Woodpeckers are always around. They include larger Red-bellied Woodpeckers, smaller Downy Woodpeckers and golden-winged Northern Flickers. There may also be classic Red-headed Woodpeckers and very large Pileated Woodpeckers present. Most woodpeckers are found climbing up tree trunks, while Northern Flickers may also be seen on the ground looking for grubs. The most commonly occurring raptors around Jordan Lake are Turkey Vultures, Black Vultures, Osprey and Bald Eagles. Both vultures are black birds about 2 feet in height when perched and soar holding their wings in a “V” shape; Turkey Vultures have red heads while Black Vultures’ heads are black. Vultures are most often seen soaring high overhead in small groups. Osprey are about the same size as vultures and can be found perched on poles or trees near the water starting in March. They will hover over the water and then dive headfirst and catch a fish with their talons. Look for Osprey nests high up near the crown of trees. Other raptors you might also see are Red-tailed Hawks or Red-shouldered Hawks soaring high over the lake or in the woods near a clearing.
Bald Eagles are the largest raptors around Jordan Lake and are among the largest raptors in the US, with a height of up to 3 feet and a wingspan of up to 7.5 feet. And Jordan Lake has one of the largest concentrations of Bald Eagles in the eastern US! A mature Bald Eagle has a heavy dark brown body, a large white head, white neck and tail and yellow legs, beak and eyes. It takes Bald Eagles up to five years to achieve the classic white head and tail. Before this, they are brown above with white mottling under their wings and possibly on their belly and have a dark eye and beak (see photo). So bear in mind that you might see an immature Bald Eagle and not recognize it.
To find Bald Eagles, look for tall trees that afford a wide view of the surroundings. Then look for a “golf ball” perched in these trees - that would be the head of a mature Bald Eagle and is typically what you see first. Scan above the water for Bald Eagles soaring or hunting. When soaring, Bald Eagles hold their broad wings flat like a board. Fish accounts for about 80% of the Bald Eagle diet, so you may see hunting eagles dive down and grab a fish out of the water with their talons. Sometimes Bald Eagles will chase other birds like Osprey that have caught fish and will steal the fish from the other bird!

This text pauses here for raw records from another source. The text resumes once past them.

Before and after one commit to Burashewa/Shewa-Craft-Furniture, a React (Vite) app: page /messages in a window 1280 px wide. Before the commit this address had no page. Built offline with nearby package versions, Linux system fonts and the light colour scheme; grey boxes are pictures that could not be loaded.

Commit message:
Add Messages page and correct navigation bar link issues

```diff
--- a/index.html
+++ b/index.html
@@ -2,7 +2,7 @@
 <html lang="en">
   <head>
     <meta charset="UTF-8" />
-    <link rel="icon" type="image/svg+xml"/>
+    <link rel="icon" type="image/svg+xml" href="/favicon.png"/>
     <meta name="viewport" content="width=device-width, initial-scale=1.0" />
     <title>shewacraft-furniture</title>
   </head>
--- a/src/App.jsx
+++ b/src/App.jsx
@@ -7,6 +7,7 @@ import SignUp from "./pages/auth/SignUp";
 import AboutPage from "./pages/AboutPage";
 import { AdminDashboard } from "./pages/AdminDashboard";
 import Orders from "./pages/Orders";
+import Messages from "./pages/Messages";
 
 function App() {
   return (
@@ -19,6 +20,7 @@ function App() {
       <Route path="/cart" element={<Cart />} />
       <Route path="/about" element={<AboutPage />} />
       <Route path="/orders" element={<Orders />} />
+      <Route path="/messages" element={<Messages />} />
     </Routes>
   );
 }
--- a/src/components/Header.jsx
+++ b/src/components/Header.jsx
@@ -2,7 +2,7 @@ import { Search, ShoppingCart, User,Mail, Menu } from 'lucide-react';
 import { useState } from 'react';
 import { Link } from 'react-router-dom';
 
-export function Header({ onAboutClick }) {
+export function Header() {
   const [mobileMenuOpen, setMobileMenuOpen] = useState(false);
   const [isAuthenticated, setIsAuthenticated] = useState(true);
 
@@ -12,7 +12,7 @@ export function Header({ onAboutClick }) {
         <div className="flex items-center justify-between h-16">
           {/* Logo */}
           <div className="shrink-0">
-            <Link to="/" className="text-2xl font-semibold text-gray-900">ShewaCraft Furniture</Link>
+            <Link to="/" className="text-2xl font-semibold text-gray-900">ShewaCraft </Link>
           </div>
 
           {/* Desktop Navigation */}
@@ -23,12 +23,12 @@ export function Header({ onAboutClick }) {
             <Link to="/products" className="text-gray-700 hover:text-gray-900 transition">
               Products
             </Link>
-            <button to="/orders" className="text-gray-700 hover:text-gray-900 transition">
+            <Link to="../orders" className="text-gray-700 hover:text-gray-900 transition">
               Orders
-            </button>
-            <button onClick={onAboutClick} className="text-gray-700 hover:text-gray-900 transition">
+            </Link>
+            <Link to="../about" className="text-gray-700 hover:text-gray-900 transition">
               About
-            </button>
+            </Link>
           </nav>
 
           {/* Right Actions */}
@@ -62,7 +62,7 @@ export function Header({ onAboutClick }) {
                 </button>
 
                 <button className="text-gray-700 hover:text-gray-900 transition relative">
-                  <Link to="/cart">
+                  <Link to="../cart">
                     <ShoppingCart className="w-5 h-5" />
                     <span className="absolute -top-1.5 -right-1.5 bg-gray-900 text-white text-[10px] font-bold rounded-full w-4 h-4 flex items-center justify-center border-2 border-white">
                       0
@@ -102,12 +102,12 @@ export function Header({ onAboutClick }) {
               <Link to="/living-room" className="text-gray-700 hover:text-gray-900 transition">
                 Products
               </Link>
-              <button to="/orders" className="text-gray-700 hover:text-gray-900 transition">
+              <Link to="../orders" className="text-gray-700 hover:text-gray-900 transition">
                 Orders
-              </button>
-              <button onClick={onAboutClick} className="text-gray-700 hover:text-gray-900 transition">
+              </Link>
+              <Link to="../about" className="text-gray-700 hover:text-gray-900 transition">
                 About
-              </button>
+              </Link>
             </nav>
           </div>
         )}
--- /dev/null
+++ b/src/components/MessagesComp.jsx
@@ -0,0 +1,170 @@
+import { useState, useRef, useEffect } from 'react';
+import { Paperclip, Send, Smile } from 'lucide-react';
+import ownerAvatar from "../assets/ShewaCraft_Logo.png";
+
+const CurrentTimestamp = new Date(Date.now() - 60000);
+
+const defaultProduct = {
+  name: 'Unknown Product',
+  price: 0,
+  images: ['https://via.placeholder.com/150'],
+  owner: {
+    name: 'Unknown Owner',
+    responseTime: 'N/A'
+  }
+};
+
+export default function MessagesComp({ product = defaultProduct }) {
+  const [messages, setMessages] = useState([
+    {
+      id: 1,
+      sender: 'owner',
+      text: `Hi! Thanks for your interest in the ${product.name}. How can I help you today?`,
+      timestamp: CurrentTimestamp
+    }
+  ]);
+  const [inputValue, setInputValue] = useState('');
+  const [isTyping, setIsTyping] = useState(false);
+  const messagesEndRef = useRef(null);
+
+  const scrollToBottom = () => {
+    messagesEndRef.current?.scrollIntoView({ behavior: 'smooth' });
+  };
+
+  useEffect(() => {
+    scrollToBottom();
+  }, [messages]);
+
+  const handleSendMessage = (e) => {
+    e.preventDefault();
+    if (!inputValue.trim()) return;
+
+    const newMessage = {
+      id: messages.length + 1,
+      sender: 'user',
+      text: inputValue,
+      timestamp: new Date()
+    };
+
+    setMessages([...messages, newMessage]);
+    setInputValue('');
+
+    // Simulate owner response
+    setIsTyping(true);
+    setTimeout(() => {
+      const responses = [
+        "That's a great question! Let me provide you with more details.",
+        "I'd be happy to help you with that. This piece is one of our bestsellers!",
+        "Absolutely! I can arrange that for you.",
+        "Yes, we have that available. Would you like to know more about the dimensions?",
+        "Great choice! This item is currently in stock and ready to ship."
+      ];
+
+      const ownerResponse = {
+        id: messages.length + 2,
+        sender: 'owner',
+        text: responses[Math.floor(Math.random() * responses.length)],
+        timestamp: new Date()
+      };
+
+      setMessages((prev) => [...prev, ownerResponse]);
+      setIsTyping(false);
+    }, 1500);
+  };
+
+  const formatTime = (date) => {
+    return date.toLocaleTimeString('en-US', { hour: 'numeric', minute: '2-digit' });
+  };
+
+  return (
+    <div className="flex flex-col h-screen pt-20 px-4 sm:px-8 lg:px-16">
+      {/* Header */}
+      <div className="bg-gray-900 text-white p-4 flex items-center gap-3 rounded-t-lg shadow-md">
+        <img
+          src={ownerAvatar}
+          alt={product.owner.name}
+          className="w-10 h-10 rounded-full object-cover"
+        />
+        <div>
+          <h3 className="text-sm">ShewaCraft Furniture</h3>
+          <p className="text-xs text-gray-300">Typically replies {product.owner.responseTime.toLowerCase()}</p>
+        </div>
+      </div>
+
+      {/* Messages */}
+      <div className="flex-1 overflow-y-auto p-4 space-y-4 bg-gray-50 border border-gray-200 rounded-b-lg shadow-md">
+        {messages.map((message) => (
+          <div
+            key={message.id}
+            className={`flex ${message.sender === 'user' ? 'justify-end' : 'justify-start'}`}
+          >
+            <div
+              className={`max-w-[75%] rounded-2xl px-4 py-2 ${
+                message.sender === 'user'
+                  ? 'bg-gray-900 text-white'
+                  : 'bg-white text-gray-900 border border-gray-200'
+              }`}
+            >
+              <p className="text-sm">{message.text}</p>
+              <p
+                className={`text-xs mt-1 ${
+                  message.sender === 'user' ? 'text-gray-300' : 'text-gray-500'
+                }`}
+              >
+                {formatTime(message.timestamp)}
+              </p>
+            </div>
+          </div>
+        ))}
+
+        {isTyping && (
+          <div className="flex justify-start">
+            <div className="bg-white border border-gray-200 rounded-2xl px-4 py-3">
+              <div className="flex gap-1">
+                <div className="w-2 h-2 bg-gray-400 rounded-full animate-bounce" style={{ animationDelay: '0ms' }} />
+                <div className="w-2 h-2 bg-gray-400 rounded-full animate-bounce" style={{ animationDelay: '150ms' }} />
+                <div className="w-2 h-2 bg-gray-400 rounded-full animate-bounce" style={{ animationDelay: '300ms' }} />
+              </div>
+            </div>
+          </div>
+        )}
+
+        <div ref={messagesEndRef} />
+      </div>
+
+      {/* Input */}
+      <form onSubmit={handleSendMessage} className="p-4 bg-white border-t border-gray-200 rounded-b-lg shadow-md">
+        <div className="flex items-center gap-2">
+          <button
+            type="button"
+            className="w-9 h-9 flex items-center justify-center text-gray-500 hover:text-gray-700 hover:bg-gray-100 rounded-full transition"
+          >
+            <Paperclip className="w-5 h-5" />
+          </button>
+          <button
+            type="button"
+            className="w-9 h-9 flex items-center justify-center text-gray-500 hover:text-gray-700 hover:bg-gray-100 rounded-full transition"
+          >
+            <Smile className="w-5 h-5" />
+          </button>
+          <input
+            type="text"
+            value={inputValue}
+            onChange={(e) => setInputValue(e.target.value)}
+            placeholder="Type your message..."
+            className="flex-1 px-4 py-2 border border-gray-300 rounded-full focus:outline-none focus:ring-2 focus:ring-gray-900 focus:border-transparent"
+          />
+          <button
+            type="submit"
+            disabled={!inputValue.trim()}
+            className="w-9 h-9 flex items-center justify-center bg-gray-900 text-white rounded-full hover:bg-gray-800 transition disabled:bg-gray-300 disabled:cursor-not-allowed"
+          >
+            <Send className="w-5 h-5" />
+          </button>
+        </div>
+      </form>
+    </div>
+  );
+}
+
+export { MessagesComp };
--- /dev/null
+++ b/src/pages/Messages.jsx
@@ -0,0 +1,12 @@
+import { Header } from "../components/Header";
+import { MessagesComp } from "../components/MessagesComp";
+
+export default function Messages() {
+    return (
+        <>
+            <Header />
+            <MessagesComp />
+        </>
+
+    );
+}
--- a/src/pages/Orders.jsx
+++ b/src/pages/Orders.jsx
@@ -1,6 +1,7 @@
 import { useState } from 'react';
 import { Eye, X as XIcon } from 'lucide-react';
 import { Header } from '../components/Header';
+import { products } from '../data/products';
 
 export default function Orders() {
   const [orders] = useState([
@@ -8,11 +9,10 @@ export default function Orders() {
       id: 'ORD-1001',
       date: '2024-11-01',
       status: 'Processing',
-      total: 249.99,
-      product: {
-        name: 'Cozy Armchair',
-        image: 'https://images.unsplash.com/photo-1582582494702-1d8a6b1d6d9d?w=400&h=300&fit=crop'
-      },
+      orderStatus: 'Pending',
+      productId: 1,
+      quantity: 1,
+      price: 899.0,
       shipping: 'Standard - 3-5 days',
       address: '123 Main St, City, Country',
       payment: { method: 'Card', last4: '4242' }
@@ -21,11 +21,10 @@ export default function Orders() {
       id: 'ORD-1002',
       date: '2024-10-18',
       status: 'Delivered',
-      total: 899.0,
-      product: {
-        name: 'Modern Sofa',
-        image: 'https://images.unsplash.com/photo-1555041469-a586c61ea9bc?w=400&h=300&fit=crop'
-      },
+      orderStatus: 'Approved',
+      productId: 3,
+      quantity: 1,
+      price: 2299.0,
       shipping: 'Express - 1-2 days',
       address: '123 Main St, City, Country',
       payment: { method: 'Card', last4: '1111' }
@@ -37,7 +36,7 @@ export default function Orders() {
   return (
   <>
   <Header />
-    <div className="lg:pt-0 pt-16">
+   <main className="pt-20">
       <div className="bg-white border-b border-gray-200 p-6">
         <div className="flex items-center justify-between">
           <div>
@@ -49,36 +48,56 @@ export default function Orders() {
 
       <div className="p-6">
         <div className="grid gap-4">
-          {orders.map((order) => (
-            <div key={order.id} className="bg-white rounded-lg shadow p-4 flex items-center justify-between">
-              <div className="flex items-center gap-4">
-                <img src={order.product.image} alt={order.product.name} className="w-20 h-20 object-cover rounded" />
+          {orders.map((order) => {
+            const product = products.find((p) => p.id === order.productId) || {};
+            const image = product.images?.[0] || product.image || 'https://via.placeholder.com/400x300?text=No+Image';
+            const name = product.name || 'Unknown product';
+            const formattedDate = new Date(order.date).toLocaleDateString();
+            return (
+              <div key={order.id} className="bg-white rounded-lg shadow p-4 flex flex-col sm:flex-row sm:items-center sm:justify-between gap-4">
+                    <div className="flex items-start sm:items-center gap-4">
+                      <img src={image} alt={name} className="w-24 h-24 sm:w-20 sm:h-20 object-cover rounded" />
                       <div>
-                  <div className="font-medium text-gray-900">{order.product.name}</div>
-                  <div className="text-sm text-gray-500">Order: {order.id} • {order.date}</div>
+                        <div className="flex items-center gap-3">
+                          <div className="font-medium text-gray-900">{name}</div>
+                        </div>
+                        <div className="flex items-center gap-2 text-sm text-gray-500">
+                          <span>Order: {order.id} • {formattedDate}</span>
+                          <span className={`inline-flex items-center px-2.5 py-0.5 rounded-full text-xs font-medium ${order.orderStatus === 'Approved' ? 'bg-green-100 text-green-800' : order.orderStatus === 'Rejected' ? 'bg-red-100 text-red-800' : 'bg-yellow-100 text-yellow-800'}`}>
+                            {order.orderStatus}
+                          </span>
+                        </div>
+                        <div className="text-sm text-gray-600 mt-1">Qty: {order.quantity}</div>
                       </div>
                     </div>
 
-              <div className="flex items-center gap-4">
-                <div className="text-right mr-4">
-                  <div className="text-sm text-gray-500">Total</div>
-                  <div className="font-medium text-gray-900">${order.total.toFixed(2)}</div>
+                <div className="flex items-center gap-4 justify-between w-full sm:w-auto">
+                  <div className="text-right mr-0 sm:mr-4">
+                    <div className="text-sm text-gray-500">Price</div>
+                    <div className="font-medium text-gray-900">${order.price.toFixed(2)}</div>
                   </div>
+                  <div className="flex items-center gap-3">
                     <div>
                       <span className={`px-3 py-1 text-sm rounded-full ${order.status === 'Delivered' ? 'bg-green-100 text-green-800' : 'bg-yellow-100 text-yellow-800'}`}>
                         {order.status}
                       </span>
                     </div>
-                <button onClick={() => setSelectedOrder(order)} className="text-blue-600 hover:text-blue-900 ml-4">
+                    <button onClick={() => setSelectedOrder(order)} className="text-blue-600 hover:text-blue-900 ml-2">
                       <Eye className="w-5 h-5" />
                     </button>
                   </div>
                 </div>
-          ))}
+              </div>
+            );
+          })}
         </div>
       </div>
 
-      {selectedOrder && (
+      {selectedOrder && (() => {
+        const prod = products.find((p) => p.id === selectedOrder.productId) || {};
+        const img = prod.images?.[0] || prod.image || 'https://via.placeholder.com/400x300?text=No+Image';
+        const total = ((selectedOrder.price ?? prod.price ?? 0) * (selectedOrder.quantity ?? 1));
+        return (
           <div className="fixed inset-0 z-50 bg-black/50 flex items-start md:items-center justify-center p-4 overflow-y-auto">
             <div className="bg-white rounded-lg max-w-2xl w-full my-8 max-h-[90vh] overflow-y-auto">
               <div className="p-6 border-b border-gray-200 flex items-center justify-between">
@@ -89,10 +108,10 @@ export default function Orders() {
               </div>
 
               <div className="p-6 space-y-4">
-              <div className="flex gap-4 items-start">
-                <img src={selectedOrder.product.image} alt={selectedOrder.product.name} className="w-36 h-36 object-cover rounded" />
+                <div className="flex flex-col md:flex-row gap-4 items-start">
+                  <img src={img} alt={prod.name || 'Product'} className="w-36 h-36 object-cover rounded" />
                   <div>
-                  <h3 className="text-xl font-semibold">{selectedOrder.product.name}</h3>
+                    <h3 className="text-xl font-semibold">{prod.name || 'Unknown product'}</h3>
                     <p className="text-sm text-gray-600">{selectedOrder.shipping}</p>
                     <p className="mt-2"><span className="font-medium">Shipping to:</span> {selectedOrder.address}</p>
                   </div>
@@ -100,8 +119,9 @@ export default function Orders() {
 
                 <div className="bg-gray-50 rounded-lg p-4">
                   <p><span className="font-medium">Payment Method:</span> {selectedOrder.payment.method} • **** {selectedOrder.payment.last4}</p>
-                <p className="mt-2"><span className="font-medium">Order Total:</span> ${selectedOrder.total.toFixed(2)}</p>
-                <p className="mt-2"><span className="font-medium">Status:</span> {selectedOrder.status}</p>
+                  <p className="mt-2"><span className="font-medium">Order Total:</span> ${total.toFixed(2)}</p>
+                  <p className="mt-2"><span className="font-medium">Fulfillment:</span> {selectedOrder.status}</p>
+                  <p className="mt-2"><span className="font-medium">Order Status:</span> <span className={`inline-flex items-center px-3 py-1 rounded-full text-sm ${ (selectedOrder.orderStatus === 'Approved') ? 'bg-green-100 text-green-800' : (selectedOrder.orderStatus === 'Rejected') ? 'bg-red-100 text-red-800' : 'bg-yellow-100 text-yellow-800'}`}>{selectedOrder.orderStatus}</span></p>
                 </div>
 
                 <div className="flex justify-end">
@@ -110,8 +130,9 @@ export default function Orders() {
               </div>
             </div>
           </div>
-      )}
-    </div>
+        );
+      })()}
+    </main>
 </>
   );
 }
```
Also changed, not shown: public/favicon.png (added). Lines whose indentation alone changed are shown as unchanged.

Resident pairs of breeding Bald Eagles returned to their nests in the forested areas adjacent to the lake during January through March. One pair of breeding Bald Eagles is the subject of the Jordan Lake Eagle Cam. Their one eaglet hatched on January 17th and its growth and progress can be viewed live online. Migrating Bald Eagles can be observed at Jordan Lake during their northward migration from Florida from April through June. Look for the extremely large (typically 5 to 6 feet in diameter and 2 to 4 feet tall) Bald Eagle nests in the tallest conifers that protrude above the forest canopy and provide easy flight access and good visibility. If you find a Bald Eagle nest in spring, you may see eaglets that remain near the nest for a couple of months, taking short practice flights while their flight feathers grow and strengthen. Their parents still provide all of their food, so if you find a nest with eaglets, the parents can’t be too far away.
Birds are everywhere. And spring is one of the most exciting times to watch them. So get outside and enjoy the show! You’ll be glad you did.
Article posted online: 2/27/2013.